Deeds – Signed, Sealed, Delivered?!

After having considered the potential to sign documents, including Deeds, electronically in our series of Blogs about ‘Electronic signatures in property transactions’, and noting it has been recognised that there is a need to review the general law governing deeds, and whether this remains fit for purpose (, Keelys’ Real Estate department were interested to see that the High Court has recently considered the attestation requirement for deeds in the matter of Euro Securities & Finance Ltd v Barrett [2023] EWHC 51 (Ch).

Section 1(3)(a)(i) of the Law of Property (Miscellaneous Provisions) Act 1989 provides that Deeds must be “signed (i) by ‘him’ in the presence of a witness who attests the signature” –

In, Euro Securities & Finance Ltd v Barrett, the defendant guarantors (in response to a claim for the recovery of monies loaned) contended that the guarantee was invalidly attested as a deed because there were no words in the attestation clause, to make it clear that the witness had observed the act of signing, witnessed all three guarantors’ signatures or signed in the defendant guarantors’ presence. The guarantors wanted to prove that the deed was invalid because if it had been, claims under the guarantee would have been subject to a six-year limitation period (rather than the 12 year period applicable to deeds), which would have meant the claim for the recovery of monies loaned to the guarantors, would not be accepted.

In these particular circumstances, the guarantee had been signed by the defendant guarantors together under the words “signed and delivered as a deed by” and observed by a witness, who then signed in the space below, under the words “and witnessed by”.

The High Court, in determining whether or not the guarantee was properly executed (and therefore valid), considered the meaning of the phrase “in the presence of a witness who attests the signature” from the legislation and finding the attestation valid, held:

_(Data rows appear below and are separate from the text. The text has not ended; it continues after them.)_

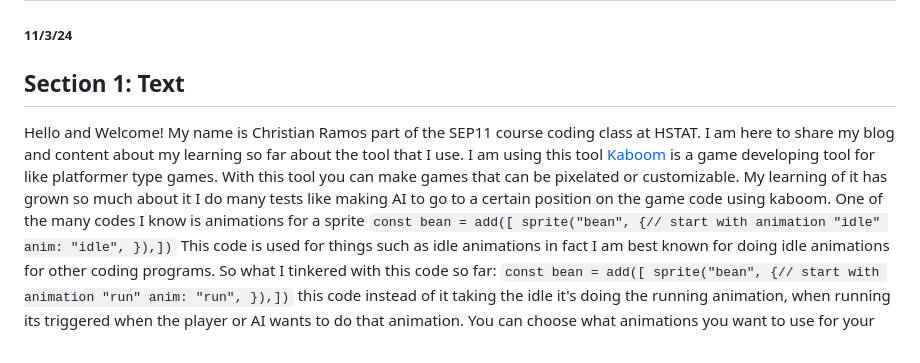
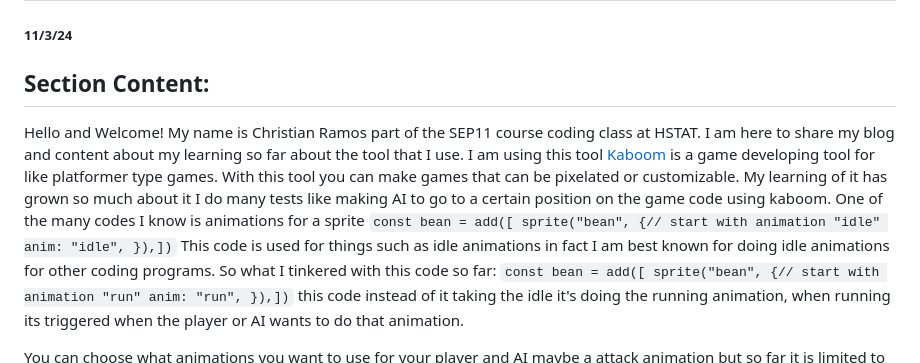
Before and after one commit to chrisr3403/Sep11-Freedom-Project, a Markdown page: blog/entry01.md, the part around the change. Drawn GitHub-style.

````diff
--- a/blog/entry01.md
+++ b/blog/entry01.md
@@ -1,7 +1,7 @@
 # Entry 1
 ##### 11/3/24
 
-## Section 1: Text
+## Section Content:
 Hello and Welcome! My name is Christian Ramos part of the SEP11 course coding class at HSTAT.
 I am here to share my blog and content about my learning so far about the tool that I use.
 I am using this tool [Kaboom](https://kaboomjs.com) is a game developing tool for like platformer type games. With this tool you can make games that can be pixelated or
@@ -10,6 +10,8 @@
 This code is used for things such as idle animations in fact I am best known for doing idle animations for other coding programs.
 So what I tinkered with this code so far: ```const bean = add([ sprite("bean", {// start with animation "run" anim: "run", }),])```
 this code instead of it taking the idle it's doing the running animation, when running its triggered when the player or AI wants to do that animation.
+
+
 You can choose what animations you want to use for your player and AI maybe a attack animation but so far it is limited to what animations you want to do.
 Learning how to make animations is easy throughout the years of my experience and Kaboom extended that experience for my own platformer.
 to create games. In time I have developed skills to know how to use my tool, skills such as knowing how to make more AI/sprites and make them also customizable.
````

  • There is no requirement in the legislation for the attestation clause of a deed to use specific words and it was, therefore, enough that the witnesses had signed under the words “witnessed by” so it could be assumed that they were was present when the guarantors signed the guarantee;
  • Based on the evidence in the case and inferences drawn from the documents, the guarantors had signed the guarantee all together, and were all observed by a single witness, who also signed the guarantee to confirm they had witnessed their signatures;
  • There was no merit in the defendants’ argument that the attestation was invalid because while the legislation requires a witness who is present to observe the act of signing, and who attests to have done so by signing the deed as a witness, it does not require the witness to attest in the signatory’s presence (i.e. a witness could witness the signature of the signatory and then attest the signature at a later stage that day).

Although the above was the Court’s decision in this particular case, it is always best practise to ensure that any deed is signed in the presence of a witness who, at the same time as witnessing the signatory signing, also signs and writes their name, address and occupation. This would then (hopefully) avoid the need for a deed’s validity to be ‘tested’ in Court.

In summary, given that even electronic signatures need witnessing by a witness who is in the same room when a signatory ‘signs’ electronically and taking into account all of the technology advances allowing electronic signatures, it does seem that the whole law on the requirements for deeds should be reviewed.

Emma Faunch is a Solicitor in Keelys Real Estate team.

Copyright ©2024 Keelys Solicitors LLP. All rights reserved.

Keelys LLP is authorised and regulated by the Solicitors Regulation Authority with SRA No. 490684. | Registered number: OC337482.